Belgium, (Brussels Morning Newspaper) US tech giant Meta’s messaging app WhatsApp has agreed to comply with EU rules following talks with the European Commission.
The EC pointed out in a statement released on Monday that WhatsApp agreed to be more transparent on any changes to its terms of service and make it easier for users to reject updates.
In addition, WhatsApp will inform its users clearly when such rejections would result in them no longer being able to use the service. According to WhatsApp, it does not share user data with other Meta companies or third parties for advertising purposes.
The EC noted that Irish and Swedish consumer protection authorities coordinated the talks with WhatsApp.

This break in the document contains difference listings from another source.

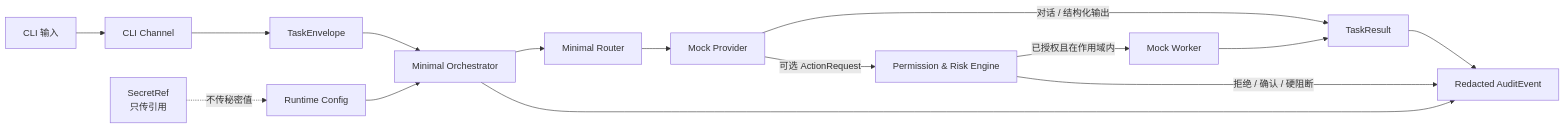
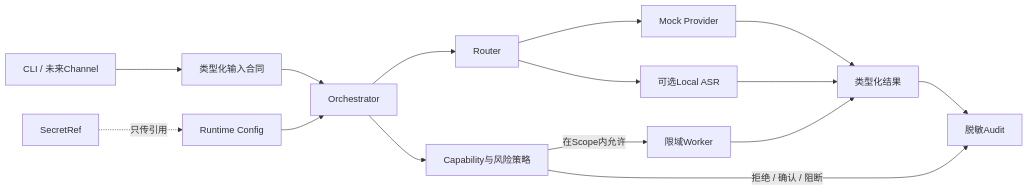
Before and after one commit to chengcheng-2006/paios-ce: the second of 2 diagrams in README.zh-CN.md, drawn with Mermaid. The commit also changed other lines of this file and 34 other files, not shown here.

````diff
--- a/README.zh-CN.md
+++ b/README.zh-CN.md
@@ -98,22 +184,21 @@
 ```mermaid
 flowchart LR
-    USER["CLI 输入"] --> CHANNEL["CLI Channel"]
-    CHANNEL --> TASK["TaskEnvelope"]
-    TASK --> ORCH["Minimal Orchestrator"]
+    INPUT["CLI / 未来Channel"] --> CONTRACT["类型化输入合同"]
+    CONTRACT --> ORCH["Orchestrator"]
+    CONFIG["Runtime Config"] --> ORCH
+    SREF["SecretRef"] -. "只传引用" .-> CONFIG
 
-    CONFIG["Runtime Config"] --> ORCH
-    SECRET["SecretRef<br/>只传引用"] -. "不传秘密值" .-> CONFIG
+    ORCH --> ROUTER["Router"]
+    ROUTER --> MOCK["Mock Provider"]
+    ROUTER --> SPEECH["可选Local ASR"]
 
-    ORCH --> ROUTER["Minimal Router"]
-    ROUTER --> MOCK["Mock Provider"]
+    MOCK --> RESULT["类型化结果"]
+    SPEECH --> RESULT
 
-    MOCK -->|"对话 / 结构化输出"| RESULT["TaskResult"]
-    MOCK -->|"可选 ActionRequest"| POLICY["Permission & Risk Engine"]
+    ORCH --> POLICY["Capability与风险策略"]
+    POLICY -->|"在Scope内允许"| WORKER["限域Worker"]
+    POLICY -->|"拒绝 / 确认 / 阻断"| AUDIT["脱敏Audit"]
 
-    POLICY -->|"已授权且在作用域内"| WORKER["Mock Worker"]
-    POLICY -->|"拒绝 / 确认 / 硬阻断"| AUDIT["Redacted AuditEvent"]
     WORKER --> RESULT
-
     RESULT --> AUDIT
-    ORCH --> AUDIT
 ```
````
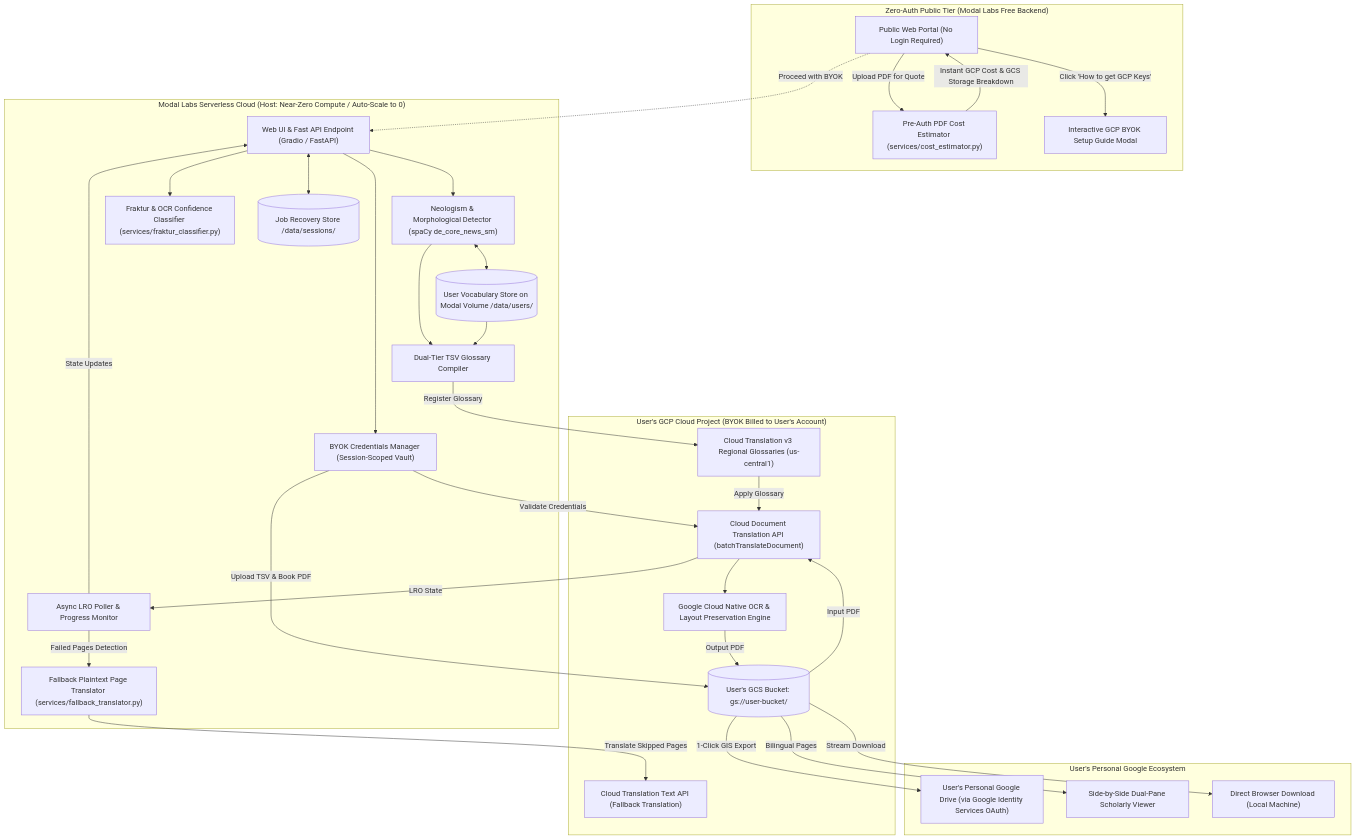
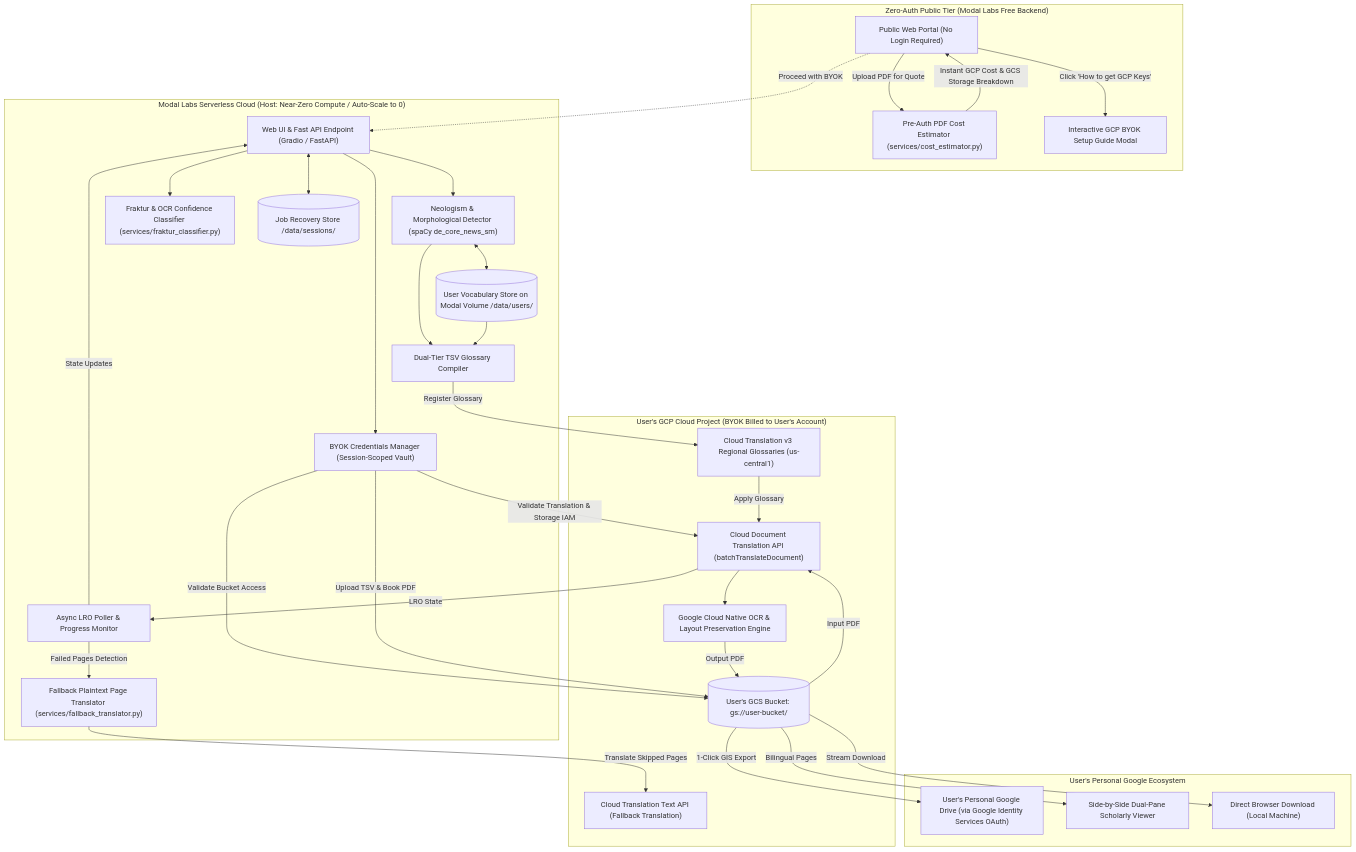
The first of 2 diagrams in spec/gcp-migration/design.md (JAaron93/PhenomenalLayout), drawn with Mermaid before and after one commit. The commit also changed other lines of this file and 2 other files, not shown here.

First line of the commit message:
fix(spec): address Greptile review comments on bucket validation, 7-day staging lifecycle, and auditable gcloud commands

````diff
--- a/spec/gcp-migration/design.md
+++ b/spec/gcp-migration/design.md
@@ -20,60 +20,61 @@
 ```mermaid
 flowchart TB
     subgraph PreAuth_Zone["Zero-Auth Public Tier (Modal Labs Free Backend)"]
         PUB_UI["Public Web Portal (No Login Required)"]
         COST_EST["Pre-Auth PDF Cost Estimator (services/cost_estimator.py)"]
         GUIDE_MODAL["Interactive GCP BYOK Setup Guide Modal"]
         PUB_UI -->|Upload PDF for Quote| COST_EST
         COST_EST -->|Instant GCP Cost & GCS Storage Breakdown| PUB_UI
         PUB_UI -->|Click 'How to get GCP Keys'| GUIDE_MODAL
     end
 
     subgraph Modal_Zone["Modal Labs Serverless Cloud (Host: Near-Zero Compute / Auto-Scale to 0)"]
         UI["Web UI & Fast API Endpoint (Gradio / FastAPI)"]
         AUTH["BYOK Credentials Manager (Session-Scoped Vault)"]
         NEO["Neologism & Morphological Detector (spaCy de_core_news_sm)"]
         FRAK["Fraktur & OCR Confidence Classifier (services/fraktur_classifier.py)"]
         VOCAB[("User Vocabulary Store on Modal Volume /data/users/")]
         JOB_REC[("Job Recovery Store /data/sessions/")]
         GLOSS_COMP["Dual-Tier TSV Glossary Compiler"]
         LRO_MON["Async LRO Poller & Progress Monitor"]
         FALLBACK["Fallback Plaintext Page Translator (services/fallback_translator.py)"]
     end
 
     subgraph GCP_Zone["User's GCP Cloud Project (BYOK Billed to User's Account)"]
         GCS_BUCKET[("User's GCS Bucket: gs://user-bucket/")]
         GCP_GLOSS["Cloud Translation v3 Regional Glossaries (us-central1)"]
         GCP_BATCH["Cloud Document Translation API (batchTranslateDocument)"]
         GCP_OCR["Google Cloud Native OCR & Layout Preservation Engine"]
         GCP_TEXT["Cloud Translation Text API (Fallback Translation)"]
     end
 
     subgraph User_Personal_Cloud["User's Personal Google Ecosystem"]
         GDRIVE["User's Personal Google Drive (via Google Identity Services OAuth)"]
         DUAL_PANE["Side-by-Side Dual-Pane Scholarly Viewer"]
         LOCAL_DL["Direct Browser Download (Local Machine)"]
     end
 
     PUB_UI -.->|Proceed with BYOK| UI
     UI --> AUTH
-    AUTH -->|Validate Credentials| GCP_BATCH
+    AUTH -->|Validate Translation & Storage IAM| GCP_BATCH
+    AUTH -->|Validate Bucket Access| GCS_BUCKET
     UI --> NEO
     UI --> FRAK
     NEO <--> VOCAB
     UI <--> JOB_REC
     NEO --> GLOSS_COMP
     VOCAB --> GLOSS_COMP
     AUTH -->|Upload TSV & Book PDF| GCS_BUCKET
     GLOSS_COMP -->|Register Glossary| GCP_GLOSS
     GCS_BUCKET -->|Input PDF| GCP_BATCH
     GCP_GLOSS -->|Apply Glossary| GCP_BATCH
     GCP_BATCH --> GCP_OCR
     GCP_BATCH -->|LRO State| LRO_MON
     GCP_OCR -->|Output PDF| GCS_BUCKET
     LRO_MON -->|State Updates| UI
     LRO_MON -->|Failed Pages Detection| FALLBACK
     FALLBACK -->|Translate Skipped Pages| GCP_TEXT
     GCS_BUCKET -->|Stream Download| LOCAL_DL
     GCS_BUCKET -->|1-Click GIS Export| GDRIVE
     GCS_BUCKET -->|Bilingual Pages| DUAL_PANE
 ```
````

Didier Reynders, European Commissioner for Justice, stated “I welcome WhatsApp’s commitments to changing its practices to comply with EU rules, actively informing users of any changes to their contract and respecting their choices instead of asking them each time they open the app.”
“Consumers have a right to understand what they agree to and what that choice entails concretely,” he added and concluded that WhatsApp has to inform its users “so that they can decide whether they want to continue using the platform.”
Authorities to monitor WhatsApp
Talks with WhatsApp started in January last year, when consumer protection organisations warned about unfair practices.
The Consumer Protection Cooperation Network announced it would keep a close eye on WhatsApp’s moves in the future and enforce compliance with EU rules as needed.
The EC reminded that the Digital Services Act sets clear rules for explaining any changes to terms of service to users and complements other EU rules aimed at preventing platforms from manipulating users.
It noted that the Consumer Protection Cooperation Network comprises a group of authorities that enforce EU consumer protection rules and coordinate at EU level to tackle cross-border issues.
This cooperation “applies to consumer rules covering various areas such as unfair commercial practices, e-commerce, geo-blocking, package holidays, online selling and passenger rights,” the body added.
It concluded that recent amendments to EU consumer protection rules improved transparency and increased protection of consumers who buy goods or services online.